In the Dominican Winter League, infielder Yamaico Navarro has shown some power and patience with a line of .278/.381/.500 in 15 games with Licey. Robert Coello, who will be gunning for a spot in Boston’s bullpen in 2011, is 1-3 with a 5.94 ERA in a starting role with Licey. Outfielder Josh Reddick has demonstrated some plate discipline, putting up a .103 isolated plate discipline, but has managed to hit just .208 with only 3 extra base hits in 53 at-bats for Cibao.
Elsewhere, former Rule 5 pick Miguel Gonzalez is 2-0 with a 2.91 ERA for Mazatlan of the Mexican Pacific League. Triple-A left fielder Aaron Bates has hit just .045 in seven games for Caguas in the Puerto Rican League, while his Pawtucket teammate Jorge Jimenez is hitting .302 for Mayaguez. Greenville first baseman Reynaldo Rodriguez leads the Colombian Winter League in slugging at .755, is tied for the league lead in home runs with 4 and is among the top 10 in batting at .377.
Several recent major league moves could have an impact on the farm system in the not-so-distant future. Among the major league players headed for free agency, Adrian Beltre and Victor Martinez are Type A free agents, meaning if the Red Sox offer those players arbitration and they decline and sign elsewhere, Boston will be in line to receive a top pick (likely a first- or second-rounder) from the signing team together with a compensation pick in the supplemental round between the first and second rounds. Jason Varitek and Felipe Lopez are both Type B free agents, meaning the Red Sox will receive a compensation pick if the players decline an offer of arbitration and sign elsewhere.
A slew of minor leaguers also became free agents on Nov. 6, the start of minor league free agency. Boston’s contingent of 2010-11 minor league free agents include pitchers Fernando Cabrera, Fabio Castro, Zach Hammes, Rich Hill, Mark Holliman, Tommy Hottovy, Tyler Lavigne, Robert Manuel, Chad Paronto, Ramon A. Ramirez, Patrick Ryan and Armando Zerpa; catchers Dusty Brown, Kevin Cash and Gustavo Molina; and infielders Ray Chang, Carlos Delgado, Jack Hannahan, Niuman Romero, Luis Segovia and Gil Velazquez.
In a minor move, the Red Sox acquired infielder Brent Dlugach from Detroit on Nov. 4 for a player to be named later or cash considerations. The 27-year-old infielder spent all of the 2010 season with Toledo, Detroit's Triple-A affiliate, posting a .258/.303/.360 line for the Mud Hens. If he’s able to make it through the 40-man roster crunch this offseason, Dlugach will likely start the 2011 season with Pawtucket, serving as insurance in case one or more of Boston’s major league infielders goes down with an injury.

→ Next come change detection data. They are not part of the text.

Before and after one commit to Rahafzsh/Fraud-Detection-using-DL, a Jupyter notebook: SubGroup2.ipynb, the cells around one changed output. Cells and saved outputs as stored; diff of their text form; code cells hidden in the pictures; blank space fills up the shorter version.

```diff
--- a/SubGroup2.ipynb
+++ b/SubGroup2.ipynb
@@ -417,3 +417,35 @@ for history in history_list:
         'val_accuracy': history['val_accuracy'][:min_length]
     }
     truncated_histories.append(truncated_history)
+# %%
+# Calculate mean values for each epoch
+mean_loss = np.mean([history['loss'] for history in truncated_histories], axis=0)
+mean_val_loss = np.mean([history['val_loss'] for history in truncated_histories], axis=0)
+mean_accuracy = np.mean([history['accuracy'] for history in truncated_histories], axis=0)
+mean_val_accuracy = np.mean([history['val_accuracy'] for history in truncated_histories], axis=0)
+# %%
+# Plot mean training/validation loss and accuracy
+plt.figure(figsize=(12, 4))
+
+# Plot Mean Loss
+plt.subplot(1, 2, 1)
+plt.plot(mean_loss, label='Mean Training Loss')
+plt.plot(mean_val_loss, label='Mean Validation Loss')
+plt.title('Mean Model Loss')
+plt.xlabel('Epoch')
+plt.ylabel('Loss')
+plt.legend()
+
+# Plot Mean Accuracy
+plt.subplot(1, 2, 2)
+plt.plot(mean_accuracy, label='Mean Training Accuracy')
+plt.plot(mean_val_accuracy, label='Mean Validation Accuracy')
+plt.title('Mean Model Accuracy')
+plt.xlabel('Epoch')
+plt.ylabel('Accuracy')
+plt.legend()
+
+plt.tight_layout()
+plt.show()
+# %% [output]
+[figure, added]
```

On Monday, Boston activated Kevin Youkilis, Jacoby Ellsbury, Mike Cameron and Junichi Tazawa from the 60-day disabled list. The moves put the Red Sox 40-man roster at 35.
With Toronto’s hiring of PawSox manager Torey Lovullo as Blue Jays’ first base coach, Pawtucket now has two openings on its coaching staff. The PawSox also lost hitting coach Gerald Perry, who signed on for the same role with Oakland last month. Additionally, minor league infield coordinator Gary DiSarcina has left the Red Sox organization to become an assistant to Angels general manager Tony Reagins.